In just a few short weeks, COVID-19 has changed the world as no one could have predicted. Beyond the human cost of over 175,000 deaths1, physical distancing and lockdowns have wreaked havoc on the global economy.
In the United States, the week ending April 18 saw over 4.4 million2 people applying for unemployment benefits, bringing the five-week total resulting from the pandemic to 26.5 million people. According to economists, the unemployment rate for April will significantly dwarf the 10% peak of the Great Recession and the post-WWII high of 10.8% in 19823.
As the bad news piles on and dire predictions of recession roll out, the first instinct for many companies has been to dig in, suspend previous growth plans and put a freeze on hiring. Yet, proactive investment in talent acquisition still remains critical for companies in competitive markets such as information technology.
This is because the effects of the COVID-19-led recession fall disproportionately on different parts of the economy. The technology sector, in particular, has generally fared better, as engineers and quantitative professionals continue to play a vital role in helping companies adapt to current circumstances. While analytics teams have faced job losses too, a study by the International Institute for Analytics and recruiting firm Burtch Works shows that the brunt of the impact has been borne by startups (see the table below). Given that the analytics job market has been strongly demand-oriented for most of the decade, the current recession is likely to swing the balance somewhat in favour of employers now.
Shifts in hiring processes
The pandemic doesn’t only herald hiring freezes and job losses. Even where companies maintain financial and operational health, their business processes, including recruitment are having to be significantly reworked. For one, with the drastic uptick in unemployment, companies are starting to see a massive increase in open applications. To maintain efficiencies, companies should invest in HR technologies that leverage AI and machine learning for agile digital screening, assessment, and interviewing solutions. Further, with recruitment events and physical networking opportunities nullified, companies need to look at employee networks and digital recruitment events to maintain and strengthen their talent pipelines. Finally, companies also have to invest in digital onboarding solutions to make sure their new hires are not left in the cold in the new work-from-home reality.
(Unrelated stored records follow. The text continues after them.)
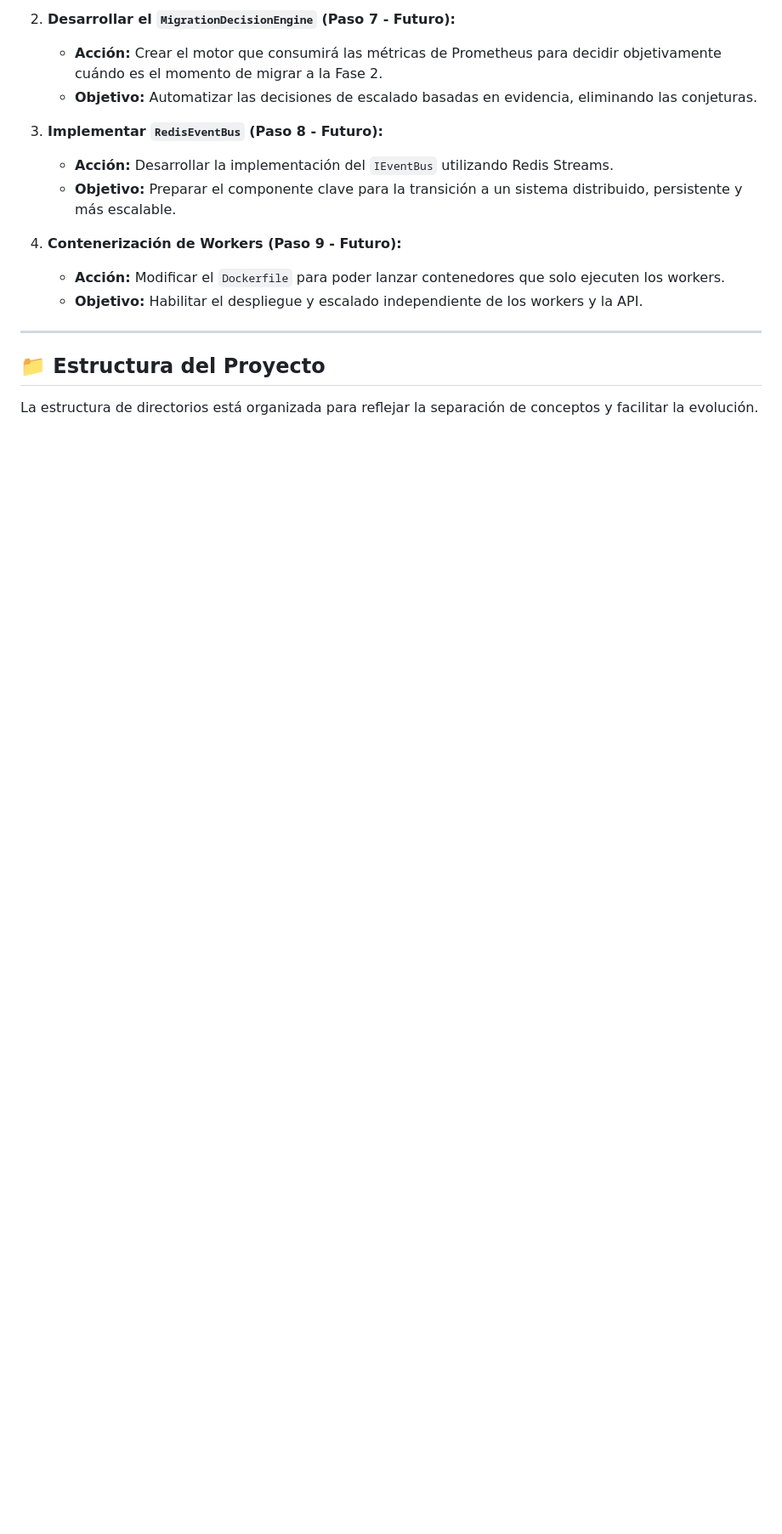
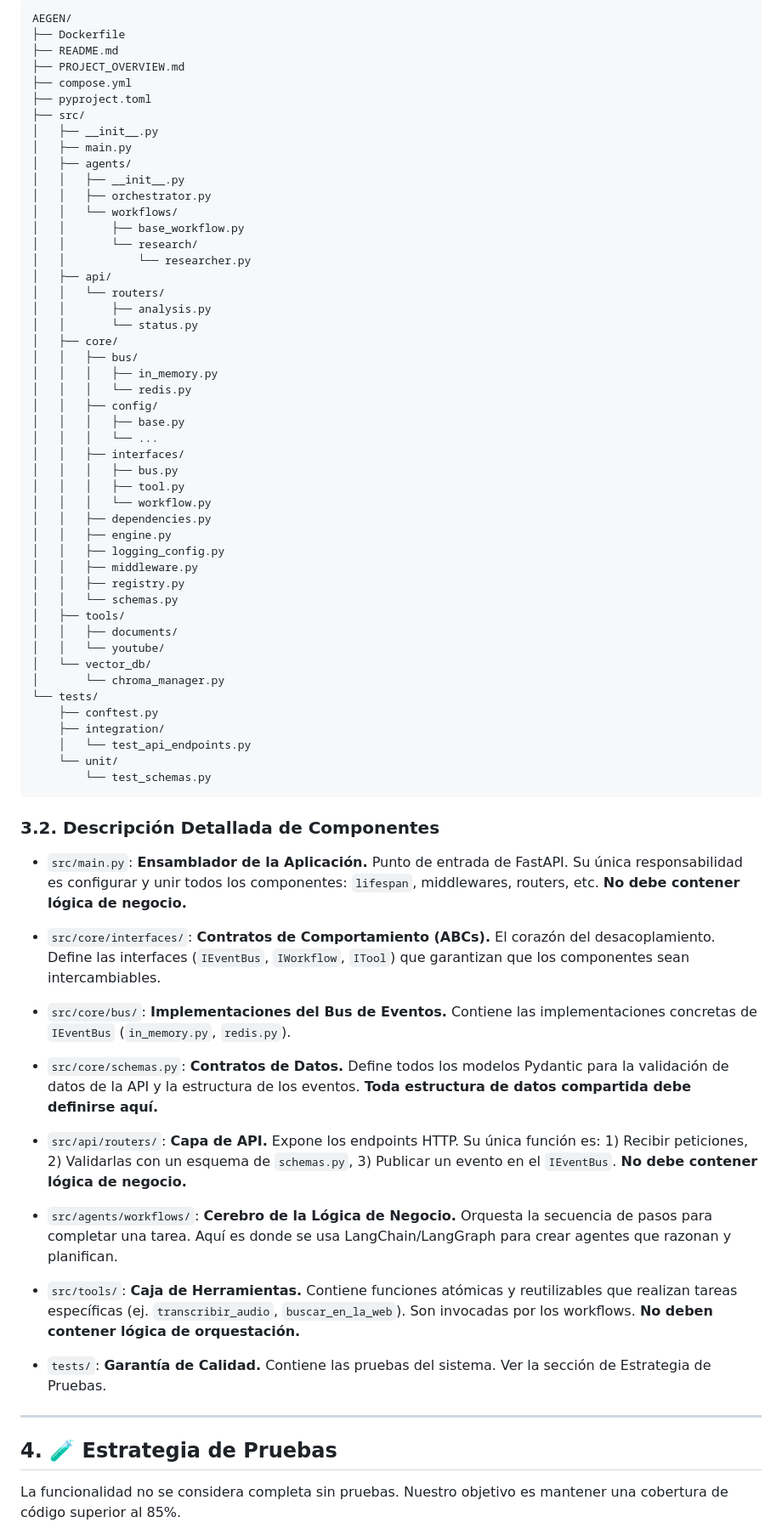
Before and after one commit to JhomC3/AEGEN, a Markdown page: PROJECT_OVERVIEW.md, the part around the change printed below. Shown: that part at 85% size. Rendered like a GitHub page; blank space fills up the shorter version.

````diff
--- a/PROJECT_OVERVIEW.md
+++ b/PROJECT_OVERVIEW.md
@@ -63,19 +42,76 @@ Con la Fase 1 del Monolito Inteligente y Resiliente completada, el sistema ahora
 
-2.  **Desarrollar el `MigrationDecisionEngine` (Paso 7 - Futuro):**
-    -   **Acción:** Crear el motor que consumirá las métricas de Prometheus para decidir objetivamente cuándo es el momento de migrar a la Fase 2.
-    -   **Objetivo:** Automatizar las decisiones de escalado basadas en evidencia, eliminando las conjeturas.
+```
+AEGEN/
+├── Dockerfile
+├── README.md
+├── PROJECT_OVERVIEW.md
+├── compose.yml
+├── pyproject.toml
+├── src/
+│   ├── __init__.py
+│   ├── main.py
+│   ├── agents/
+│   │   ├── __init__.py
+│   │   ├── orchestrator.py
+│   │   └── workflows/
+│   │       ├── base_workflow.py
+│   │       └── research/
+│   │           └── researcher.py
+│   ├── api/
+│   │   └── routers/
+│   │       ├── analysis.py
+│   │       └── status.py
+│   ├── core/
+│   │   ├── bus/
+│   │   │   ├── in_memory.py
+│   │   │   └── redis.py
+│   │   ├── config/
+│   │   │   ├── base.py
+│   │   │   └── ...
+│   │   ├── interfaces/
+│   │   │   ├── bus.py
+│   │   │   ├── tool.py
+│   │   │   └── workflow.py
+│   │   ├── dependencies.py
+│   │   ├── engine.py
+│   │   ├── logging_config.py
+│   │   ├── middleware.py
+│   │   ├── registry.py
+│   │   └── schemas.py
+│   ├── tools/
+│   │   ├── documents/
+│   │   └── youtube/
+│   └── vector_db/
+│       └── chroma_manager.py
+└── tests/
+    ├── conftest.py
+    ├── integration/
+    │   └── test_api_endpoints.py
+    └── unit/
+        └── test_schemas.py
+```
 
-3.  **Implementar `RedisEventBus` (Paso 8 - Futuro):**
-    -   **Acción:** Desarrollar la implementación del `IEventBus` utilizando Redis Streams.
-    -   **Objetivo:** Preparar el componente clave para la transición a un sistema distribuido, persistente y más escalable.
+### 3.2. Descripción Detallada de Componentes
 
-4.  **Contenerización de Workers (Paso 9 - Futuro):**
-    -   **Acción:** Modificar el `Dockerfile` para poder lanzar contenedores que solo ejecuten los workers.
-    -   **Objetivo:** Habilitar el despliegue y escalado independiente de los workers y la API.
+- `src/main.py`: **Ensamblador de la Aplicación.** Punto de entrada de FastAPI. Su única responsabilidad es configurar y unir todos los componentes: `lifespan`, middlewares, routers, etc. **No debe contener lógica de negocio.**
+
+- `src/core/interfaces/`: **Contratos de Comportamiento (ABCs).** El corazón del desacoplamiento. Define las interfaces (`IEventBus`, `IWorkflow`, `ITool`) que garantizan que los componentes sean intercambiables.
+
+- `src/core/bus/`: **Implementaciones del Bus de Eventos.** Contiene las implementaciones concretas de `IEventBus` (`in_memory.py`, `redis.py`).
+
+- `src/core/schemas.py`: **Contratos de Datos.** Define todos los modelos Pydantic para la validación de datos de la API y la estructura de los eventos. **Toda estructura de datos compartida debe definirse aquí.**
+
+- `src/api/routers/`: **Capa de API.** Expone los endpoints HTTP. Su única función es: 1) Recibir peticiones, 2) Validarlas con un esquema de `schemas.py`, 3) Publicar un evento en el `IEventBus`. **No debe contener lógica de negocio.**
+
+- `src/agents/workflows/`: **Cerebro de la Lógica de Negocio.** Orquesta la secuencia de pasos para completar una tarea. Aquí es donde se usa LangChain/LangGraph para crear agentes que razonan y planifican.
+
+- `src/tools/`: **Caja de Herramientas.** Contiene funciones atómicas y reutilizables que realizan tareas específicas (ej. `transcribir_audio`, `buscar_en_la_web`). Son invocadas por los workflows. **No deben contener lógica de orquestación.**
+
+- `tests/`: **Garantía de Calidad.** Contiene las pruebas del sistema. Ver la sección de Estrategia de Pruebas.
 
 ---
 
-## 📁 **Estructura del Proyecto**
+## 4. 🧪 Estrategia de Pruebas
 
-La estructura de directorios está organizada para reflejar la separación de conceptos y facilitar la evolución.
+La funcionalidad no se considera completa sin pruebas. Nuestro objetivo es mantener una cobertura de código superior al 85%.
 
````
Also changed, not shown: other parts of PROJECT_OVERVIEW.md (+55 -112 lines), README.md (+51 -0 lines).
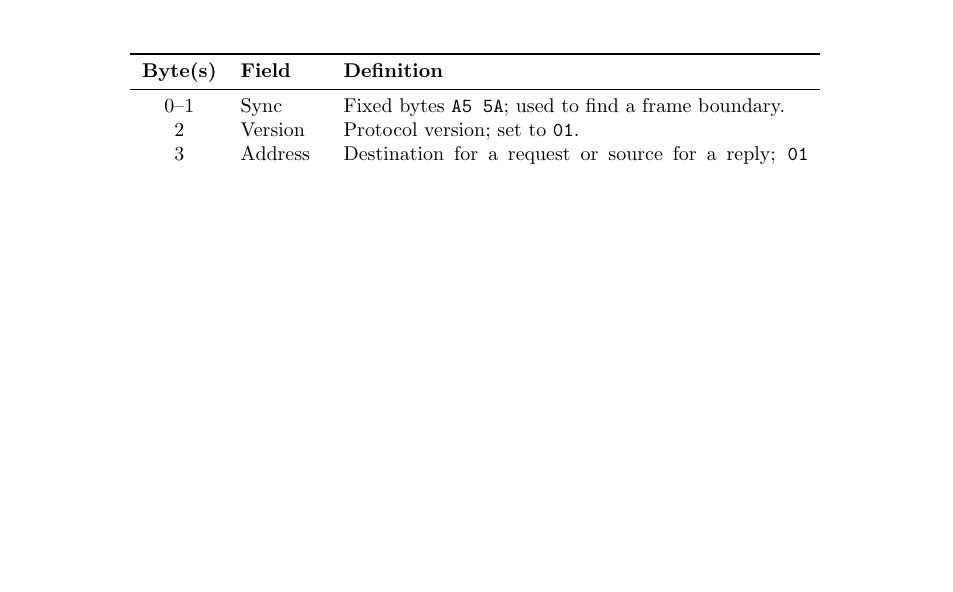
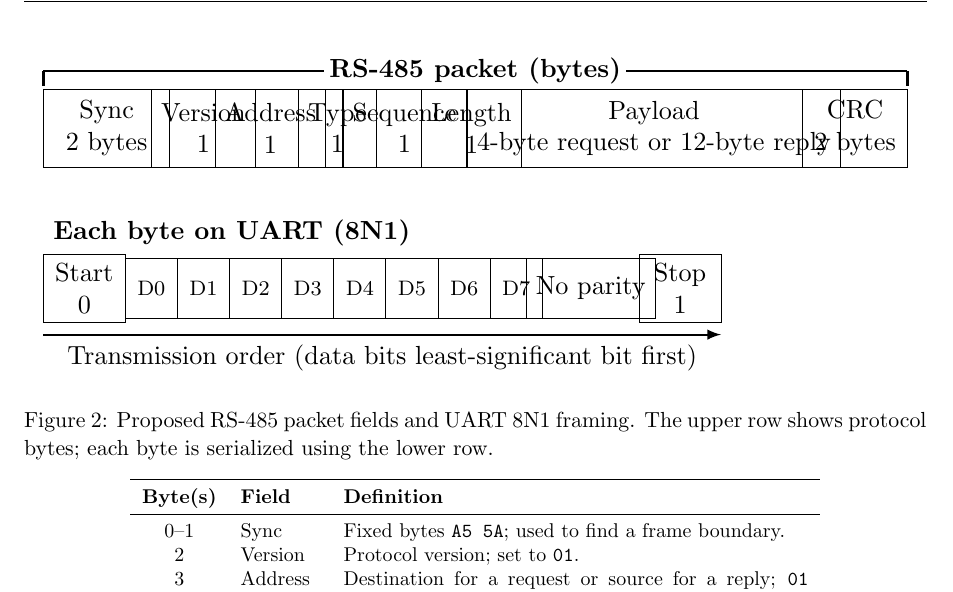
Before and after one commit to Phiscape-Robotics/Navibot, a LaTeX document (main.tex, which reads sections/06_firmware.tex): part of page 11 of 18, cut at the place of the change, the shorter picture padded with empty space. Compiled offline with pdfLaTeX.

Commit message:
Add RS-485 frame diagram

```diff
--- a/sections/06_firmware.tex
+++ b/sections/06_firmware.tex
@@ -87,6 +87,41 @@ The configured transport is 115200 baud, 8 data bits, no parity, and 1 stop bit
 
 \subsubsection{Proposed RS-485 Frame Design}
 This is the design target for the Pi bridge and both Nano firmware nodes; it is not yet implemented. The Pi sends one request at a time and waits for a matching reply before polling the other node. All multi-byte values are little-endian. No node transmits unless it receives a valid request addressed to its node ID.
+
+\begin{figure}[!htbp]
+    \centering
+    \resizebox{0.96\textwidth}{!}{%
+    \begin{tikzpicture}[font=\small]
+        % Protocol-level packet: fields are transmitted from left to right.
+        \draw[line width=1pt] (0,1.12) -- (11.6,1.12);
+        \draw[line width=1pt] (0,1.12) -- (0,0.92);
+        \draw[line width=1pt] (11.6,1.12) -- (11.6,0.92);
+        \node[fill=white,inner sep=2pt] at (5.8,1.12) {\textbf{RS-485 packet (bytes)}};
+        \node[draw,minimum width=1.7cm,minimum height=1.05cm,align=center] at (0.85,0.35) {Sync\\2 bytes};
+        \node[draw,minimum width=0.9cm,minimum height=1.05cm,align=center] at (2.15,0.35) {Version\\1};
+        \node[draw,minimum width=0.9cm,minimum height=1.05cm,align=center] at (3.05,0.35) {Address\\1};
+        \node[draw,minimum width=0.9cm,minimum height=1.05cm,align=center] at (3.95,0.35) {Type\\1};
+        \node[draw,minimum width=0.9cm,minimum height=1.05cm,align=center] at (4.85,0.35) {Sequence\\1};
+        \node[draw,minimum width=0.9cm,minimum height=1.05cm,align=center] at (5.75,0.35) {Length\\1};
+        \node[draw,minimum width=4cm,minimum height=1.05cm,align=center] at (8.2,0.35) {Payload\\4-byte request or 12-byte reply};
+        \node[draw,minimum width=1.4cm,minimum height=1.05cm,align=center] at (10.9,0.35) {CRC\\2 bytes};
+
+        % UART physical framing for each byte, configured as 8N1.
+        \node[anchor=west] at (0,-1.05) {\textbf{Each byte on UART (8N1)}};
+        \node[draw,minimum width=1.1cm,minimum height=0.8cm,align=center] at (0.55,-1.8) {Start\\0};
+        \foreach \i in {0,...,7} {
+            \pgfmathsetmacro{\xcenter}{1.45+0.7*\i}
+            \node[draw,minimum width=0.7cm,minimum height=0.8cm,align=center] at (\xcenter,-1.8) {\scriptsize D\i};
+        }
+        \node[draw,minimum width=1.3cm,minimum height=0.8cm,align=center] at (7.35,-1.8) {No parity};
+        \node[draw,minimum width=1.1cm,minimum height=0.8cm,align=center] at (8.55,-1.8) {Stop\\1};
+        \draw[-latex,line width=0.8pt] (0,-2.42) -- (9.1,-2.42)
+            node[midway,below] {Transmission order (data bits least-significant bit first)};
+    \end{tikzpicture}%
+    }
+    \caption{Proposed RS-485 packet fields and UART 8N1 framing. The upper row shows protocol bytes; each byte is serialized using the lower row.}
+    \label{fig:rs485_packet}
+\end{figure}
 
 \begin{table}[!htbp]
     \centering
```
As yet, countries around the world still don’t have a roadmap for dealing with COVID-19 fallout on a long-term basis. Some forecasts5 suggest that prolonged or intermittent social distancing may be necessary up until 2022, and the possibility of resurgence should not be discounted till 2024. So, one of the key focuses should be on candidates who can respond flexibly and resiliently to uncertainty. This means approaching recruitment processes strategically, focusing on candidates with the right attitude and willingness to upskill themselves and adapt to changing situations. Moreover, while physical presence may necessitate localizing hiring for some kinds of jobs, tech-based industries retain the options of looking further offshore, as remote work becomes the norm. Simultaneously, the fallout of COVID-19 is also likely to spur the growth of the gig economy in the medium- to long-term. So, it’s also important to build flexibility and efficiency into the recruitment process through contractual hiring.
Enhancing employer brand reputation
Importantly, companies’ actions in the current stage will have a major impact on their employer brand in the post-COVID-19 era. The recruitment focus is shifting towards gathering up top talent who have fallen afoul of the current extreme circumstances. Such candidates will also come with higher levels of loyalty to new hirers considering that they were recruited at a potentially catastrophic time. This could mark an important difference when economies bounce back, and new waves of jobs open up.
Communication and empathy remain key
While companies might be focused currently on maintaining business continuity, employee well-being also remains a top priority. After all, organizations’ actions in the current crisis will have repercussions in the long term. The focus at this time needs to be on caring and consistent communication. Issues such as delays in interviews, start dates, onboarding, etc. should all be promptly and honestly communicated to current and potential employees. Further, companies shouldn’t give in to the temptation to push candidate salaries much below the market rate, even if some candidates are desperate enough to accept lowered pay. Such actions will cost in company morale and rebound on organizations as and when new waves of hiring restart.
Simply put, hiring in the COVID-19 era requires updated strategic planning that balances the priorities of efficiency and effectiveness with the urgent need for an empathetic hand to employees and prospects alike.
- https://covid19.who.int/ [return]
- https://www.bloomberg.com/news/articles/2020-04-23/u-s-jobless-claims-at-4-43-million-in-labor-rout-s-fifth-week [return]
- https://in.reuters.com/article/usa-economy/millions-unemployed-homebuilding-collapses-as-coronavirus-ravages-u-s-economy-idINKCN21Y0JA [return]
- https://www.burtchworks.com/2020/04/15/iia-burtch-works-covid-19-analytics-impact-survey-results-week-three/ [return]
- https://science.sciencemag.org/content/early/2020/04/14/science.abb5793 [return]